Stigmas or not, if Santayana had continued with his chemistry fascination he might have realized the eventual Scientific Method would value nothing so completely as reproducible results. Stigmas or not, lies or not. On that note, a bland classic gets a twenty-first century reality TV twist: the future is the past-- if we are ingenious enough to discern how to repeat it. In the battle over science in this country, the battle for America's very leadership on the world stage, there is no more exacting methodology to look to than this: experiment, so as to replicate the successes of prior scientific awakenings. This one's for you, George...
There once was a monkey from Scopes

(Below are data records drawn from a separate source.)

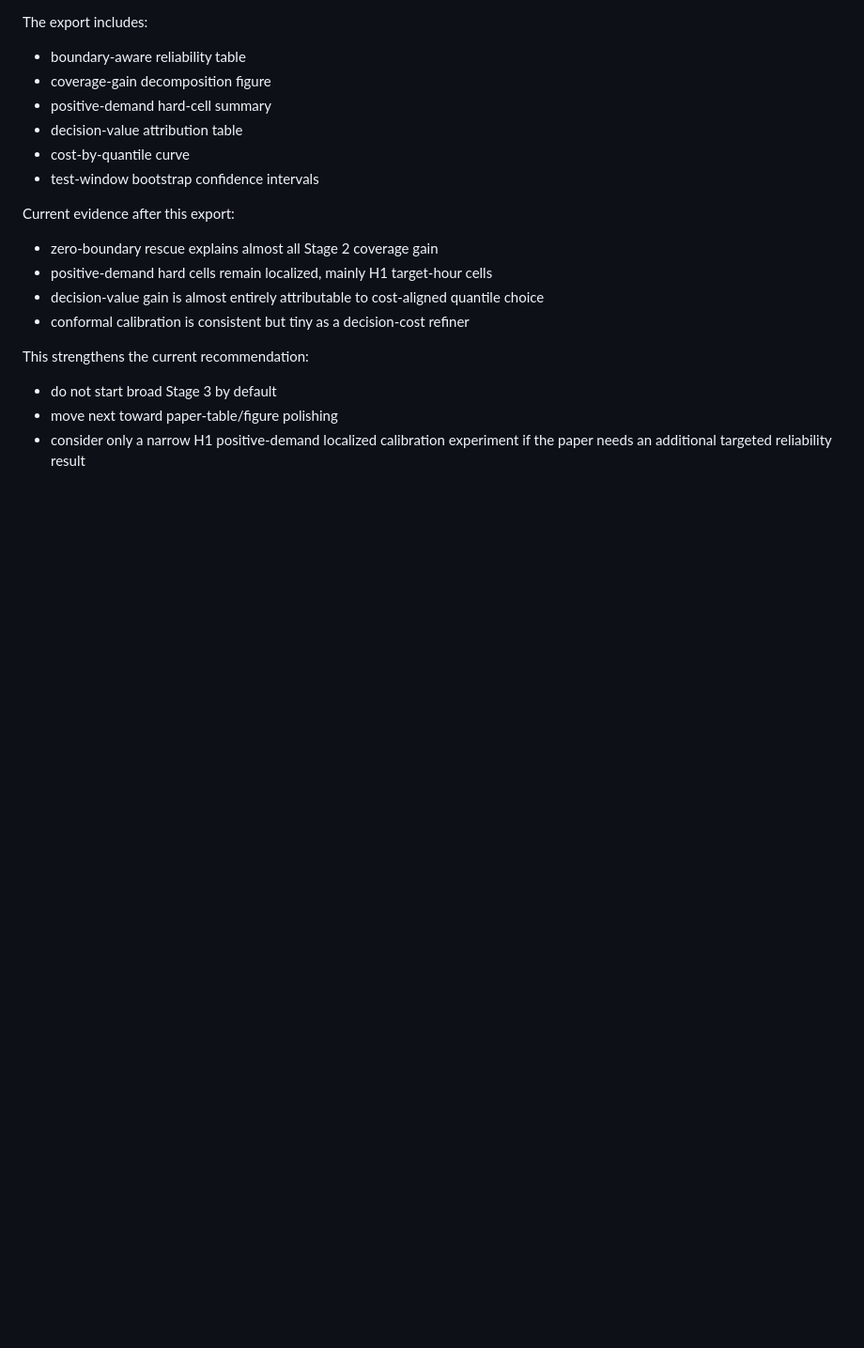
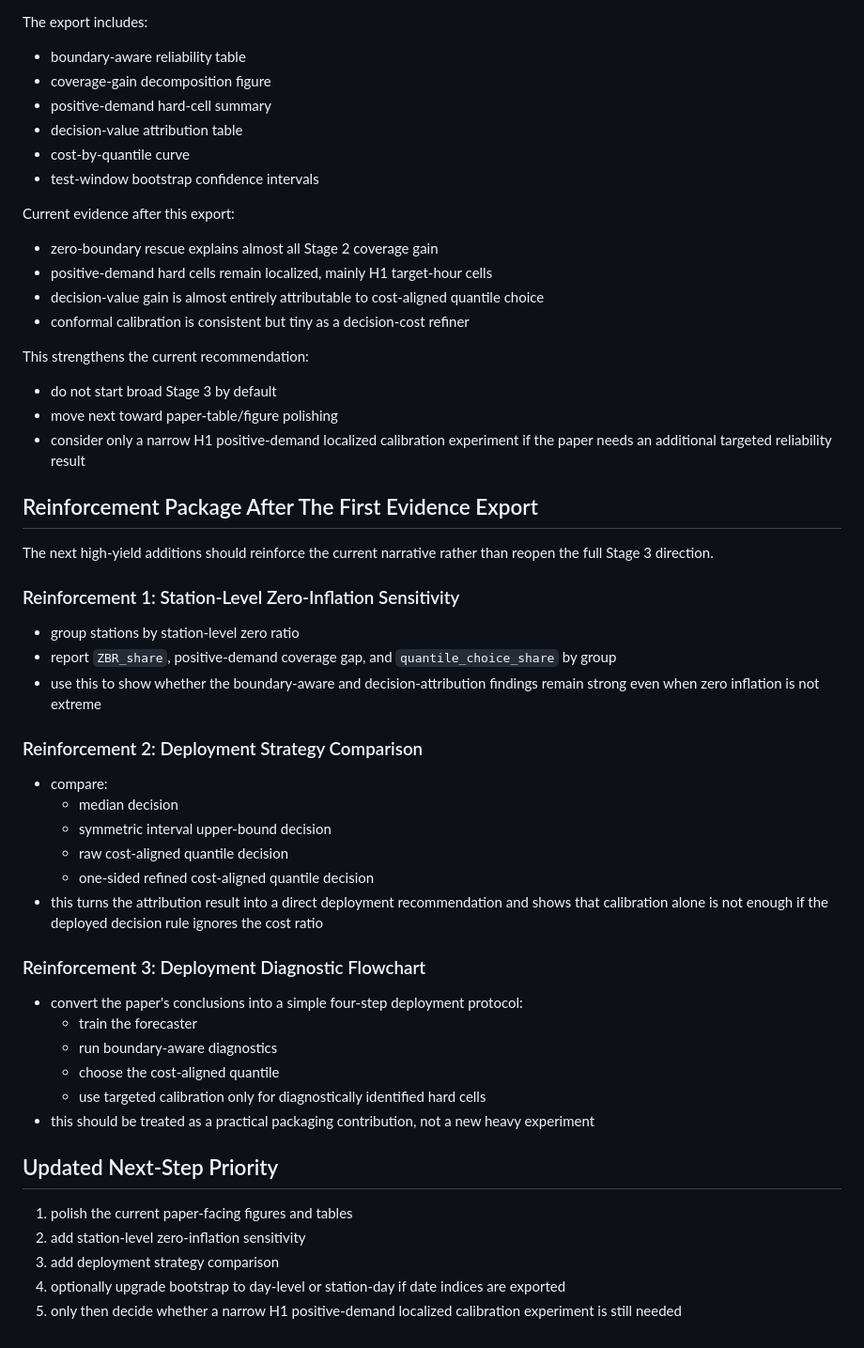
Before and after one commit to ruosi99/quantile-MCS, a Markdown page: docs/journal_paper_direction.md, the part around the change. Shown at 94% size. GitHub-like rendering; blank space fills up the shorter version.

```diff
--- a/docs/journal_paper_direction.md
+++ b/docs/journal_paper_direction.md
@@ -122,3 +122,37 @@ This strengthens the current recommendation:
 - do not start broad Stage 3 by default
 - move next toward paper-table/figure polishing
 - consider only a narrow H1 positive-demand localized calibration experiment if the paper needs an additional targeted reliability result
+
+## Reinforcement Package After The First Evidence Export
+The next high-yield additions should reinforce the current narrative rather than reopen the
+full Stage 3 direction.
+
+### Reinforcement 1: Station-Level Zero-Inflation Sensitivity
+- group stations by station-level zero ratio
+- report `ZBR_share`, positive-demand coverage gap, and `quantile_choice_share` by group
+- use this to show whether the boundary-aware and decision-attribution findings remain strong
+  even when zero inflation is not extreme
+
+### Reinforcement 2: Deployment Strategy Comparison
+- compare:
+  - median decision
+  - symmetric interval upper-bound decision
+  - raw cost-aligned quantile decision
+  - one-sided refined cost-aligned quantile decision
+- this turns the attribution result into a direct deployment recommendation and shows that
+  calibration alone is not enough if the deployed decision rule ignores the cost ratio
+
+### Reinforcement 3: Deployment Diagnostic Flowchart
+- convert the paper's conclusions into a simple four-step deployment protocol:
+  - train the forecaster
+  - run boundary-aware diagnostics
+  - choose the cost-aligned quantile
+  - use targeted calibration only for diagnostically identified hard cells
+- this should be treated as a practical packaging contribution, not a new heavy experiment
+
+## Updated Next-Step Priority
+1. polish the current paper-facing figures and tables
+2. add station-level zero-inflation sensitivity
+3. add deployment strategy comparison
+4. optionally upgrade bootstrap to day-level or station-day if date indices are exported
+5. only then decide whether a narrow H1 positive-demand localized calibration experiment is still needed
```
Also changed, not shown: docs/current_task.md (+4 -0 lines), docs/journal_multihorizon_experiment_plan.md (+52 -0 lines).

With the 1859 publication of Darwin's groundbreaking treatise The Origin of the Species, evolution was inextricably bonded to religion in ways even a lovelorn Spanish philosopher could not deny. So all encompassing was Darwin's statement that it has borne out profound implications still decades after the fact. Although religion effectively hindered a complete and successful explanation of evolution for the masses, it did serve as the vehicle that brought the topic to the rural kitchen table for discussion. Why? Inherent to the worldview of most societies is an appreciation for mortality. While talk of sickle cell anemia may bring certain party conversations to a halt, almost everyone is invigorated by the interplay between science and religion because it speaks to our collective being, challenging our most deeply held convictions about the way we live and what happens when we die. Evolution has thus been packaged as "religion-lite," the only option possible for intellectuals. Scientists of other disciplines should look to this Madison Avenue branding technique as they lobby for research dollars and/or present industry debate for the public discourse. Re-think the problem, and then re-name it. Note that- as Chris Mooney reported in February, in the pages of Seed- some environmentalists are considering exchanging the dense phraseology of 'the greenhouse effect' for a more powerful image vis a vie 'carbon dioxide blanket.'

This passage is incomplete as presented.